Task directions
A faithful copy of each entry below is expected, with the images removed.
--- Data extracts Enclosed Below ---
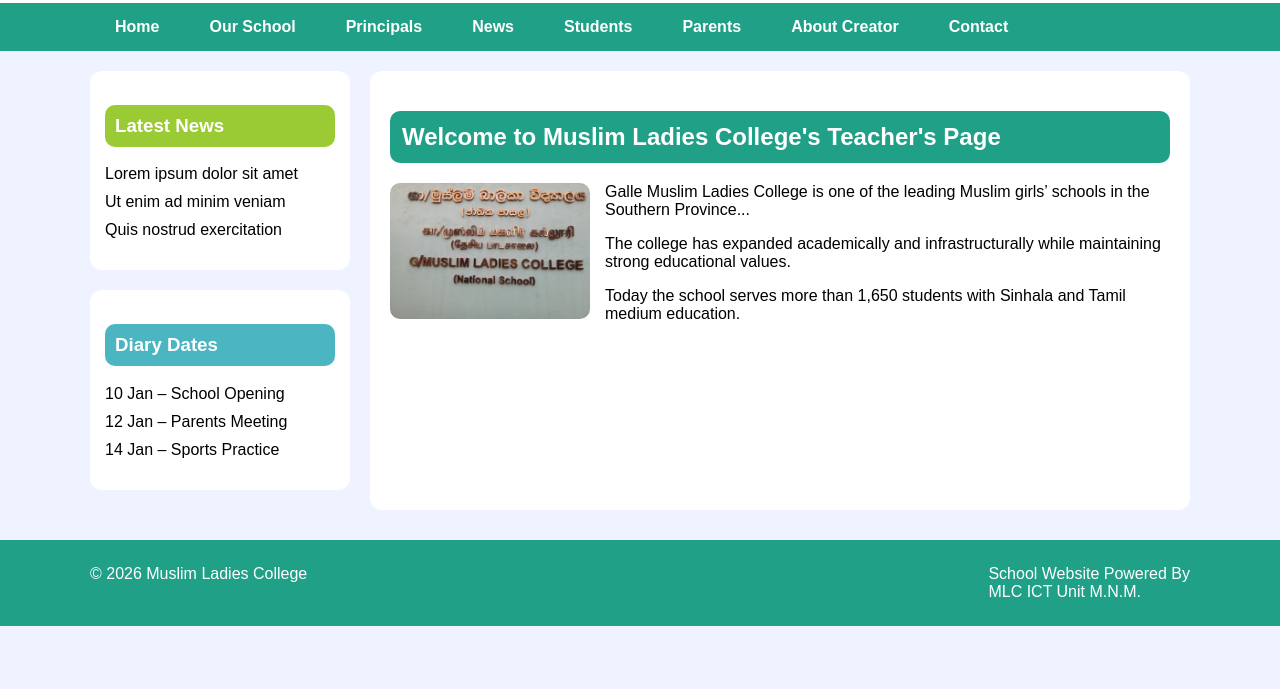
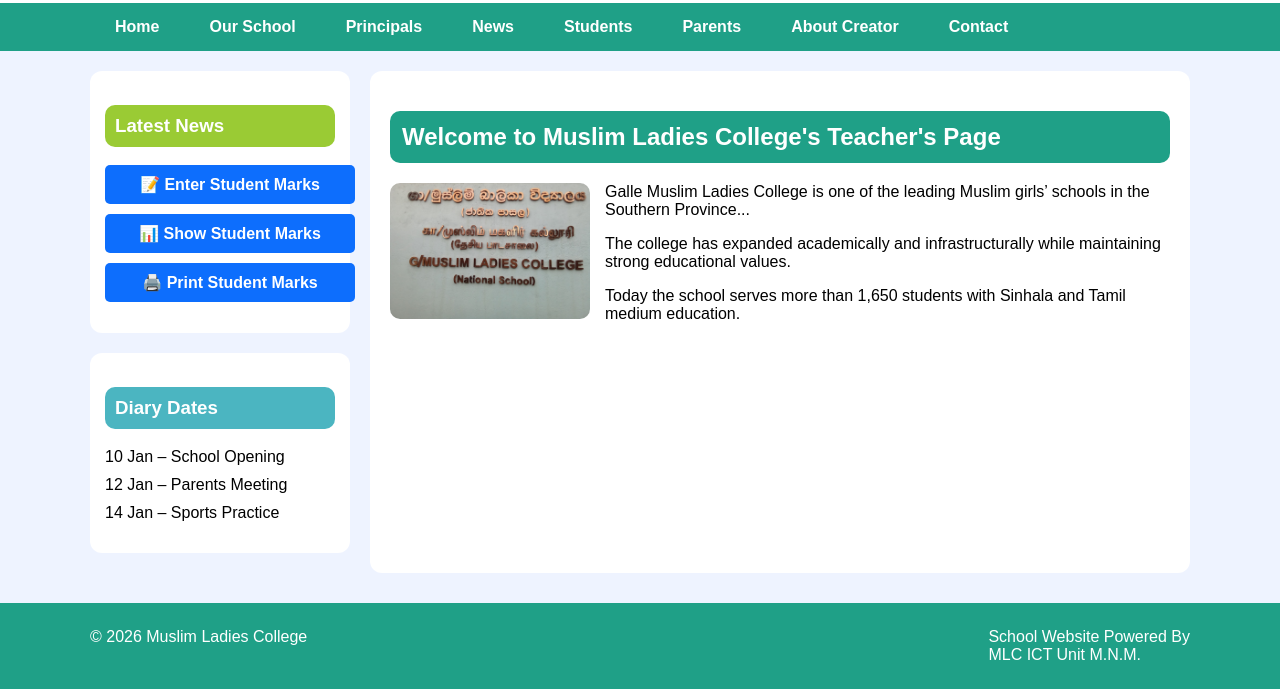
Before and after one commit to NaseemGalle/MLC-WEB, a plain HTML site: page Teachers.html in a window 1280 px wide. Shown: the part 189-878 px from the top of the page. Before the commit the page ends 815 px from the top, so only its background shows below. Drawn offline with Linux system fonts and the light colour scheme.

Commit message:
add new link

```diff
--- a/Teachers.html
+++ b/Teachers.html
@@ -93,12 +93,35 @@ href="https://cdnjs.cloudflare.com/ajax/libs/font-awesome/6.5.0/css/all.min.css"
 <div class="sidebar">
 
 <div class="card news">
-<h3>Latest News</h3>
-<ul>
-<li>Lorem ipsum dolor sit amet</li>
-<li>Ut enim ad minim veniam</li>
-<li>Quis nostrud exercitation</li>
-</ul>
+    <h3>Latest News</h3>
+
+    <ul>
+
+        <li>
+            <a href="https://script.google.com/macros/s/AKfycbyJ1DY70eTEgNJsZBl5mDmjVnjlIg8daO_GCgkgH5IYqFZZ5wVX3gXl953ATaGwT5Zk/exec"
+               target="_blank"
+               class="news-btn">
+               📝 Enter Student Marks
+            </a>
+        </li>
+
+        <li>
+            <a href="https://example.com/show"
+               target="_blank"
+               class="news-btn">
+               📊 Show Student Marks
+            </a>
+        </li>
+
+        <li>
+            <a href="https://example.com/print"
+               target="_blank"
+               class="news-btn">
+               🖨️ Print Student Marks
+            </a>
+        </li>
+
+    </ul>
 </div>
 
 <div class="card diary">
```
--- End of Enclosed Data extracts ---
Solution for this exercise
Before and after one commit to NaseemGalle/MLC-WEB, a plain HTML site: page Teachers.html in a window 1280 px wide. Shown: the part 189-878 px from the top of the page. Before the commit the page ends 815 px from the top, so only its background shows below. Drawn offline with Linux system fonts and the light colour scheme.

Commit message:
add new link

```diff
--- a/Teachers.html
+++ b/Teachers.html
@@ -93,12 +93,35 @@ href="https://cdnjs.cloudflare.com/ajax/libs/font-awesome/6.5.0/css/all.min.css"
 <div class="sidebar">
 
 <div class="card news">
-<h3>Latest News</h3>
-<ul>
-<li>Lorem ipsum dolor sit amet</li>
-<li>Ut enim ad minim veniam</li>
-<li>Quis nostrud exercitation</li>
-</ul>
+    <h3>Latest News</h3>
+
+    <ul>
+
+        <li>
+            <a href="https://script.google.com/macros/s/AKfycbyJ1DY70eTEgNJsZBl5mDmjVnjlIg8daO_GCgkgH5IYqFZZ5wVX3gXl953ATaGwT5Zk/exec"
+               target="_blank"
+               class="news-btn">
+               📝 Enter Student Marks
+            </a>
+        </li>
+
+        <li>
+            <a href="https://example.com/show"
+               target="_blank"
+               class="news-btn">
+               📊 Show Student Marks
+            </a>
+        </li>
+
+        <li>
+            <a href="https://example.com/print"
+               target="_blank"
+               class="news-btn">
+               🖨️ Print Student Marks
+            </a>
+        </li>
+
+    </ul>
 </div>
 
 <div class="card diary">
```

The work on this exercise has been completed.